Sevilla FC's new general business manager Paradela: “I want to bring the value of the club’s brand up to the level of the sporting performance”
Sevilla FC's new general business manager Paradela: “I want to bring the value of the club’s brand up to the level of the sporting performance”
  • Jorge Paradela recently joined Sevilla FC and explains his global vision of the football industry and how the club is developing its business model.

Jorge Paradela joined Sevilla FC this summer as the new general business manager, which includes overseeing the marketing department. Over the previous two decades, he had held various positions at a major global company in the drinks industry (Heineken) and now, as he begins his new adventure, he discusses his vision for the football industry and to explain how the club is developing its business model.

- What is your assessment of your first few months at the club? What has impressed you the most?

My assessment is very positive, this is a fascinating world. A few things have surprised me, such as: the especially high pace of activity, even though I had been working in a dynamic industry before; the great variety of challenges we have ahead; and the highly advanced role of data in the technological solutions that are applied to marketing and the sporting management. Another thing that has caught my attention is the wealth of information we have. At Sevilla FC, there are very good sources for information and different metrics and this includes the dashboard provided by LaLiga, which offers a great variety of data and key conclusions that help with analysis.

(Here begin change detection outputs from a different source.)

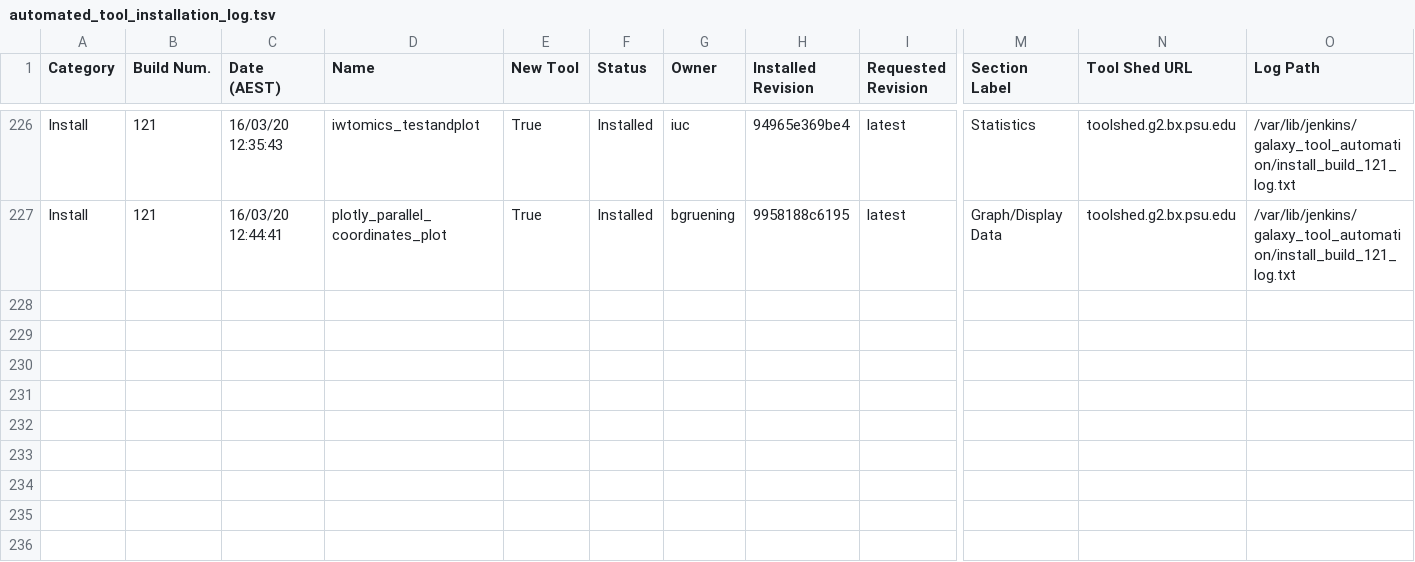
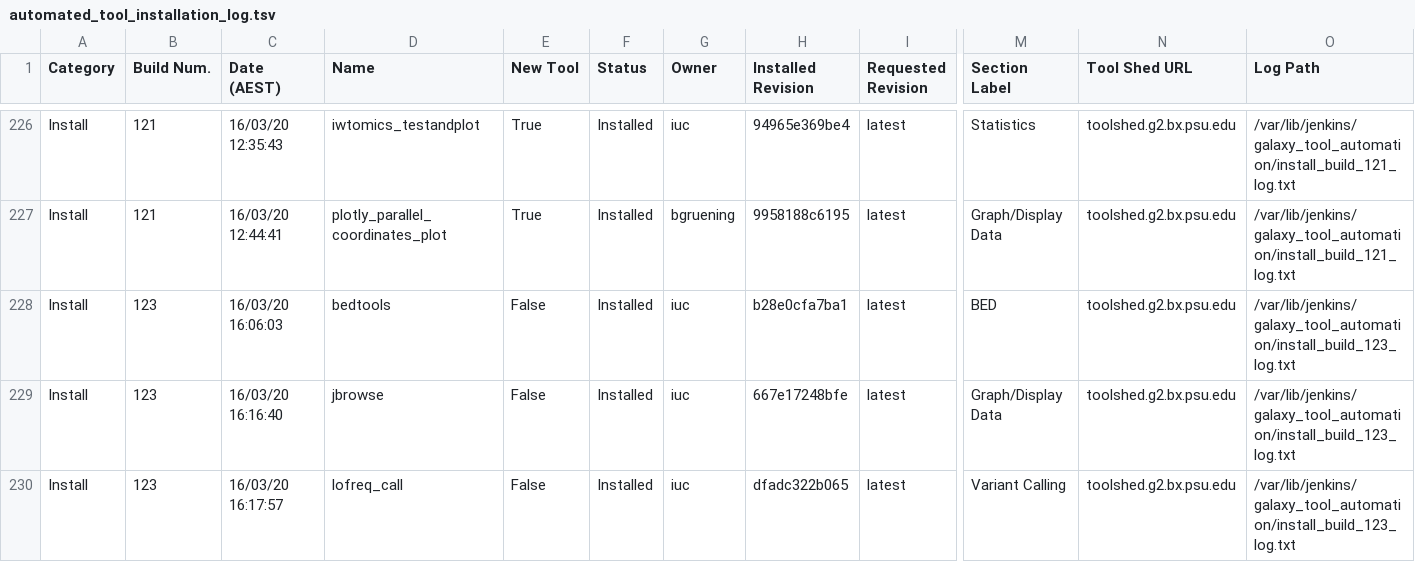
Before and after one commit to usegalaxy-au/usegalaxy-au-tools, a TSV file: automated_tool_installation_log.tsv, drawn as a sheet; only a part is shown, gaps mark what is left out; rows hold the shown columns only; the diff names each change by its address in the sheet, - before the commit and + after, or states it on an @@ line.

Commit message:
Jenkins install build 123.

```diff
--- a/automated_tool_installation_log.tsv
+++ b/automated_tool_installation_log.tsv
+row 228: Install | 123 | 16/03/20 16:06:03 | bedtools | False | Installed | iuc | b28e0cfa7ba1 | latest | BED | toolshed.g2.bx.psu.edu | /var/lib/jenkins/galaxy_tool_automation/install_build_123_log.txt
+row 229: Install | 123 | 16/03/20 16:16:40 | jbrowse | False | Installed | iuc | 667e17248bfe | latest | Graph/Display Data | toolshed.g2.bx.psu.edu | /var/lib/jenkins/galaxy_tool_automation/install_build_123_log.txt
+row 230: Install | 123 | 16/03/20 16:17:57 | lofreq_call | False | Installed | iuc | dfadc322b065 | latest | Variant Calling | toolshed.g2.bx.psu.edu | /var/lib/jenkins/galaxy_tool_automation/install_build_123_log.txt
```
Also changed, not shown: 9 other files.
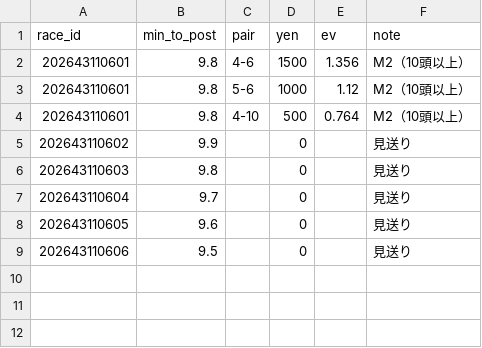
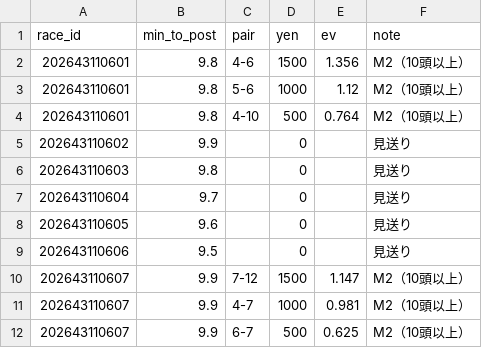
Before and after one commit to ojplmokn-rgb/boatrace-collect, a CSV file: keiba_preds/2026-11-06.csv, drawn as a sheet.

```diff
--- a/keiba_preds/2026-11-06.csv
+++ b/keiba_preds/2026-11-06.csv
@@ -9 +9,4 @@
 202643110606,9.5,,0,,見送り
+202643110607,9.9,7-12,1500,1.147,M2（10頭以上）
+202643110607,9.9,4-7,1000,0.981,M2（10頭以上）
+202643110607,9.9,6-7,500,0.625,M2（10頭以上）
```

- After spending 20 years with Heineken, what are the main challenges you are facing in this new role and what do you think you can bring to the football industry and to Sevilla FC?

One of the main challenges is to consolidate the international strategy of the club, completing our brand story and positioning with a comprehensive strategy of sustainability. I want to strengthen and modernise our communication channels, which includes social media, where there is significant growth. I want to develop our social area and, lastly, to have a long-term revenue strategy for sponsorships, retail and commercial. This is part of what I want to contribute. I don’t only want to settle in quickly to this fast-paced decision-making environment, as I also want to take pause and establish processes with certain issues.

- The sporting growth of Sevilla FC is clear to see. What efforts are being made at the club so that this evolution is in line with the institutional and brand growth?

Here, I have encountered a very solid organisational structure. The project that is being led by José Castro and José María Del Nido Carrasco is incredibly strong. As for the way of working, I use a very simple metric, which is that Sevilla FC has one position in the sporting rankings and another for the value of the brand. In a sporting sense we are above our position for brand value. I want to close this gap. Our focus should be to get closer to that level.”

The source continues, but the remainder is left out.